Write out all of the records, keeping each one exactly as written.

═════ DATASET EXTRACT

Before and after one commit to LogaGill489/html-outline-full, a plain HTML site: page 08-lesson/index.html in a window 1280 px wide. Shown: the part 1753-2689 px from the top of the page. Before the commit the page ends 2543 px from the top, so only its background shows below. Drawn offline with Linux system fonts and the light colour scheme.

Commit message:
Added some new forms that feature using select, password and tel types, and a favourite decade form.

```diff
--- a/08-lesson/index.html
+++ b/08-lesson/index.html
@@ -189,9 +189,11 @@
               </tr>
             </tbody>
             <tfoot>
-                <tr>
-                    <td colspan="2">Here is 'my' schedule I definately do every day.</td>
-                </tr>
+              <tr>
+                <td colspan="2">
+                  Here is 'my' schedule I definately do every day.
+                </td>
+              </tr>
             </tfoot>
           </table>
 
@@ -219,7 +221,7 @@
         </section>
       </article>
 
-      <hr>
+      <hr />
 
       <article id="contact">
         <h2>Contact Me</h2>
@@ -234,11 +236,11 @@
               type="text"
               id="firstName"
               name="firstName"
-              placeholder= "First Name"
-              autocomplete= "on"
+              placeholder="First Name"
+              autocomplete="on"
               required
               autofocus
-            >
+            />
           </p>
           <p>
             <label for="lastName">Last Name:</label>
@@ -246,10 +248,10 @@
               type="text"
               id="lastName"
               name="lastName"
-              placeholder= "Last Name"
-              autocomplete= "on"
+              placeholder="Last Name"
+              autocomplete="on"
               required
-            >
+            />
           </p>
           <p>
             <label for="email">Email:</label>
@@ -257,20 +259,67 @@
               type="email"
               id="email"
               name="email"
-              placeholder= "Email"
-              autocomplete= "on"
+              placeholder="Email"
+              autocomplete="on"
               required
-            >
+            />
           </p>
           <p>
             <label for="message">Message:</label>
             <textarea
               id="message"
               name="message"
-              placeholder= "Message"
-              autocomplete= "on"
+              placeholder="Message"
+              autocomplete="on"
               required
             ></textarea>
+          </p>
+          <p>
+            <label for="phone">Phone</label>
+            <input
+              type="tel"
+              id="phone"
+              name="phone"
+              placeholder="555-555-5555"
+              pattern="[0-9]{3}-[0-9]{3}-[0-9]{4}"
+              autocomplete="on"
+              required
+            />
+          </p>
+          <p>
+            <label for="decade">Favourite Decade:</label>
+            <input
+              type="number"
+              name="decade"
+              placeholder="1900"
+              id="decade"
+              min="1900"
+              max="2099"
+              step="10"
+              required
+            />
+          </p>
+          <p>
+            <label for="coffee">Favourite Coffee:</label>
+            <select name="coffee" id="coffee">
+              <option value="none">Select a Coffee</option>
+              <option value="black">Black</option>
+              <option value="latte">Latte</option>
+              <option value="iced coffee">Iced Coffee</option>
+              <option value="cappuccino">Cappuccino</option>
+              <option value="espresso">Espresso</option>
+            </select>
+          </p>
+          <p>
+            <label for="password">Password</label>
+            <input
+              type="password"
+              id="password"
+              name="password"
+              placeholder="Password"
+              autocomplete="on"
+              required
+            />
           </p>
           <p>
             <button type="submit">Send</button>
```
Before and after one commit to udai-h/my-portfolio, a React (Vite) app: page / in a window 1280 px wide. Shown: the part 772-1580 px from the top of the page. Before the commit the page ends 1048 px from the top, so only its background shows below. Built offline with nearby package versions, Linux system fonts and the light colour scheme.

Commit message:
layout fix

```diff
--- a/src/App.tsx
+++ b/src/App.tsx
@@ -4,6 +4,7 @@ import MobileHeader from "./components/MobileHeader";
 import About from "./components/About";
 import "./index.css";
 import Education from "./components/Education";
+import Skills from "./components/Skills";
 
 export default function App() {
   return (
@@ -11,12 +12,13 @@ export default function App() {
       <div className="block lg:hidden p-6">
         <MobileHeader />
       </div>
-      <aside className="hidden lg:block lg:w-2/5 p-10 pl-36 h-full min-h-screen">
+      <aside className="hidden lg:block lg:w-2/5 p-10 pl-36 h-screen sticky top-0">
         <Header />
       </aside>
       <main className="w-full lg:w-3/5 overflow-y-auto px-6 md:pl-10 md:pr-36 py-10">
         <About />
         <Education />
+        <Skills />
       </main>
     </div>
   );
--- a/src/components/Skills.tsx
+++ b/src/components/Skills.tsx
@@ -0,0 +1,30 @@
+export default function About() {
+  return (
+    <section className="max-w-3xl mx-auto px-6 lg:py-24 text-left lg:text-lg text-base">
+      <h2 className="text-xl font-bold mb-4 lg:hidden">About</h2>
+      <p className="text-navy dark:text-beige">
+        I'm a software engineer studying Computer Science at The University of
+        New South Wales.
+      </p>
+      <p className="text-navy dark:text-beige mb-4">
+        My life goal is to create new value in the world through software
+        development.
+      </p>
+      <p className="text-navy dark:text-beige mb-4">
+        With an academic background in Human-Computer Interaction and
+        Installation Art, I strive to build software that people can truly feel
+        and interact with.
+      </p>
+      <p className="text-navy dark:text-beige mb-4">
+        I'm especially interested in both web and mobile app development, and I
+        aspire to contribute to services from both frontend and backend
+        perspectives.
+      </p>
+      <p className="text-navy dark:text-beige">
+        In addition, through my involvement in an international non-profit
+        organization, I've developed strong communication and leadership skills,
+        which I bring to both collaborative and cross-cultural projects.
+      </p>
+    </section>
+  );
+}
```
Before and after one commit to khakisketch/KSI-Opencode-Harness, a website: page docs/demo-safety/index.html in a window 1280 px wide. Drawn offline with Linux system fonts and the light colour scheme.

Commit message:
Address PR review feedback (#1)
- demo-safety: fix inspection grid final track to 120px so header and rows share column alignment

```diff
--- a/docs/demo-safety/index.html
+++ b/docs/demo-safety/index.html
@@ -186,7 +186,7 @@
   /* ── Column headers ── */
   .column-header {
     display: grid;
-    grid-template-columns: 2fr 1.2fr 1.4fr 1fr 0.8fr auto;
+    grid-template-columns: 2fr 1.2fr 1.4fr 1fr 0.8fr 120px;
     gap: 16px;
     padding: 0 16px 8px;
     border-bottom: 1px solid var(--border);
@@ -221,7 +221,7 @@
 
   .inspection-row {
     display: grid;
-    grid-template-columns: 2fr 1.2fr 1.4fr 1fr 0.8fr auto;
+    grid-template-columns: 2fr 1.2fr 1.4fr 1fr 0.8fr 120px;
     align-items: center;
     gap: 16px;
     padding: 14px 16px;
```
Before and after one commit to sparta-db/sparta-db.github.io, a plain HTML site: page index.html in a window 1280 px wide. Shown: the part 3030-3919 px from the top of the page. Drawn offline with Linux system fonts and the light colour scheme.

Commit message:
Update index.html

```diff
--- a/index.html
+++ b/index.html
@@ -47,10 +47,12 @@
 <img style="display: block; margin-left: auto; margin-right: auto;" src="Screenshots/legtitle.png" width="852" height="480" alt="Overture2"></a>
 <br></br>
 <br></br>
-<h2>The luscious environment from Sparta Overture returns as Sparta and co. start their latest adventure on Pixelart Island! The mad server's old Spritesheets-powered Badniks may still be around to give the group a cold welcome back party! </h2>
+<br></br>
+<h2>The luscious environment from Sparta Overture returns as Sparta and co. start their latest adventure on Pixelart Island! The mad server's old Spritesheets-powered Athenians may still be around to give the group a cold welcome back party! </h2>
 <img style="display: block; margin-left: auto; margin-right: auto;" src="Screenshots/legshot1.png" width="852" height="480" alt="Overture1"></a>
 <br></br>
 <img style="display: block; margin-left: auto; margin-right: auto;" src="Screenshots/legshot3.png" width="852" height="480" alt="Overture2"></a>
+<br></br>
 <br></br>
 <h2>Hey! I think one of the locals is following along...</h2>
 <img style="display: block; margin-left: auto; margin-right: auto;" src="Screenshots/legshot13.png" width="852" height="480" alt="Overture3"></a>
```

══════════

COMPLETED TASK:
Before and after one commit to LogaGill489/html-outline-full, a plain HTML site: page 08-lesson/index.html in a window 1280 px wide. Shown: the part 1753-2689 px from the top of the page. Before the commit the page ends 2543 px from the top, so only its background shows below. Drawn offline with Linux system fonts and the light colour scheme.

Commit message:
Added some new forms that feature using select, password and tel types, and a favourite decade form.

```diff
--- a/08-lesson/index.html
+++ b/08-lesson/index.html
@@ -189,9 +189,11 @@
               </tr>
             </tbody>
             <tfoot>
-                <tr>
-                    <td colspan="2">Here is 'my' schedule I definately do every day.</td>
-                </tr>
+              <tr>
+                <td colspan="2">
+                  Here is 'my' schedule I definately do every day.
+                </td>
+              </tr>
             </tfoot>
           </table>
 
@@ -219,7 +221,7 @@
         </section>
       </article>
 
-      <hr>
+      <hr />
 
       <article id="contact">
         <h2>Contact Me</h2>
@@ -234,11 +236,11 @@
               type="text"
               id="firstName"
               name="firstName"
-              placeholder= "First Name"
-              autocomplete= "on"
+              placeholder="First Name"
+              autocomplete="on"
               required
               autofocus
-            >
+            />
           </p>
           <p>
             <label for="lastName">Last Name:</label>
@@ -246,10 +248,10 @@
               type="text"
               id="lastName"
               name="lastName"
-              placeholder= "Last Name"
-              autocomplete= "on"
+              placeholder="Last Name"
+              autocomplete="on"
               required
-            >
+            />
           </p>
           <p>
             <label for="email">Email:</label>
@@ -257,20 +259,67 @@
               type="email"
               id="email"
               name="email"
-              placeholder= "Email"
-              autocomplete= "on"
+              placeholder="Email"
+              autocomplete="on"
               required
-            >
+            />
           </p>
           <p>
             <label for="message">Message:</label>
             <textarea
               id="message"
               name="message"
-              placeholder= "Message"
-              autocomplete= "on"
+              placeholder="Message"
+              autocomplete="on"
               required
             ></textarea>
+          </p>
+          <p>
+            <label for="phone">Phone</label>
+            <input
+              type="tel"
+              id="phone"
+              name="phone"
+              placeholder="555-555-5555"
+              pattern="[0-9]{3}-[0-9]{3}-[0-9]{4}"
+              autocomplete="on"
+              required
+            />
+          </p>
+          <p>
+            <label for="decade">Favourite Decade:</label>
+            <input
+              type="number"
+              name="decade"
+              placeholder="1900"
+              id="decade"
+              min="1900"
+              max="2099"
+              step="10"
+              required
+            />
+          </p>
+          <p>
+            <label for="coffee">Favourite Coffee:</label>
+            <select name="coffee" id="coffee">
+              <option value="none">Select a Coffee</option>
+              <option value="black">Black</option>
+              <option value="latte">Latte</option>
+              <option value="iced coffee">Iced Coffee</option>
+              <option value="cappuccino">Cappuccino</option>
+              <option value="espresso">Espresso</option>
+            </select>
+          </p>
+          <p>
+            <label for="password">Password</label>
+            <input
+              type="password"
+              id="password"
+              name="password"
+              placeholder="Password"
+              autocomplete="on"
+              required
+            />
           </p>
           <p>
             <button type="submit">Send</button>
```
Before and after one commit to udai-h/my-portfolio, a React (Vite) app: page / in a window 1280 px wide. Shown: the part 772-1580 px from the top of the page. Before the commit the page ends 1048 px from the top, so only its background shows below. Built offline with nearby package versions, Linux system fonts and the light colour scheme.

Commit message:
layout fix

```diff
--- a/src/App.tsx
+++ b/src/App.tsx
@@ -4,6 +4,7 @@ import MobileHeader from "./components/MobileHeader";
 import About from "./components/About";
 import "./index.css";
 import Education from "./components/Education";
+import Skills from "./components/Skills";
 
 export default function App() {
   return (
@@ -11,12 +12,13 @@ export default function App() {
       <div className="block lg:hidden p-6">
         <MobileHeader />
       </div>
-      <aside className="hidden lg:block lg:w-2/5 p-10 pl-36 h-full min-h-screen">
+      <aside className="hidden lg:block lg:w-2/5 p-10 pl-36 h-screen sticky top-0">
         <Header />
       </aside>
       <main className="w-full lg:w-3/5 overflow-y-auto px-6 md:pl-10 md:pr-36 py-10">
         <About />
         <Education />
+        <Skills />
       </main>
     </div>
   );
--- a/src/components/Skills.tsx
+++ b/src/components/Skills.tsx
@@ -0,0 +1,30 @@
+export default function About() {
+  return (
+    <section className="max-w-3xl mx-auto px-6 lg:py-24 text-left lg:text-lg text-base">
+      <h2 className="text-xl font-bold mb-4 lg:hidden">About</h2>
+      <p className="text-navy dark:text-beige">
+        I'm a software engineer studying Computer Science at The University of
+        New South Wales.
+      </p>
+      <p className="text-navy dark:text-beige mb-4">
+        My life goal is to create new value in the world through software
+        development.
+      </p>
+      <p className="text-navy dark:text-beige mb-4">
+        With an academic background in Human-Computer Interaction and
+        Installation Art, I strive to build software that people can truly feel
+        and interact with.
+      </p>
+      <p className="text-navy dark:text-beige mb-4">
+        I'm especially interested in both web and mobile app development, and I
+        aspire to contribute to services from both frontend and backend
+        perspectives.
+      </p>
+      <p className="text-navy dark:text-beige">
+        In addition, through my involvement in an international non-profit
+        organization, I've developed strong communication and leadership skills,
+        which I bring to both collaborative and cross-cultural projects.
+      </p>
+    </section>
+  );
+}
```
Before and after one commit to khakisketch/KSI-Opencode-Harness, a website: page docs/demo-safety/index.html in a window 1280 px wide. Drawn offline with Linux system fonts and the light colour scheme.

Commit message:
Address PR review feedback (#1)
- demo-safety: fix inspection grid final track to 120px so header and rows share column alignment

```diff
--- a/docs/demo-safety/index.html
+++ b/docs/demo-safety/index.html
@@ -186,7 +186,7 @@
   /* ── Column headers ── */
   .column-header {
     display: grid;
-    grid-template-columns: 2fr 1.2fr 1.4fr 1fr 0.8fr auto;
+    grid-template-columns: 2fr 1.2fr 1.4fr 1fr 0.8fr 120px;
     gap: 16px;
     padding: 0 16px 8px;
     border-bottom: 1px solid var(--border);
@@ -221,7 +221,7 @@
 
   .inspection-row {
     display: grid;
-    grid-template-columns: 2fr 1.2fr 1.4fr 1fr 0.8fr auto;
+    grid-template-columns: 2fr 1.2fr 1.4fr 1fr 0.8fr 120px;
     align-items: center;
     gap: 16px;
     padding: 14px 16px;
```
Before and after one commit to sparta-db/sparta-db.github.io, a plain HTML site: page index.html in a window 1280 px wide. Shown: the part 3030-3919 px from the top of the page. Drawn offline with Linux system fonts and the light colour scheme.

Commit message:
Update index.html

```diff
--- a/index.html
+++ b/index.html
@@ -47,10 +47,12 @@
 <img style="display: block; margin-left: auto; margin-right: auto;" src="Screenshots/legtitle.png" width="852" height="480" alt="Overture2"></a>
 <br></br>
 <br></br>
-<h2>The luscious environment from Sparta Overture returns as Sparta and co. start their latest adventure on Pixelart Island! The mad server's old Spritesheets-powered Badniks may still be around to give the group a cold welcome back party! </h2>
+<br></br>
+<h2>The luscious environment from Sparta Overture returns as Sparta and co. start their latest adventure on Pixelart Island! The mad server's old Spritesheets-powered Athenians may still be around to give the group a cold welcome back party! </h2>
 <img style="display: block; margin-left: auto; margin-right: auto;" src="Screenshots/legshot1.png" width="852" height="480" alt="Overture1"></a>
 <br></br>
 <img style="display: block; margin-left: auto; margin-right: auto;" src="Screenshots/legshot3.png" width="852" height="480" alt="Overture2"></a>
+<br></br>
 <br></br>
 <h2>Hey! I think one of the locals is following along...</h2>
 <img style="display: block; margin-left: auto; margin-right: auto;" src="Screenshots/legshot13.png" width="852" height="480" alt="Overture3"></a>
```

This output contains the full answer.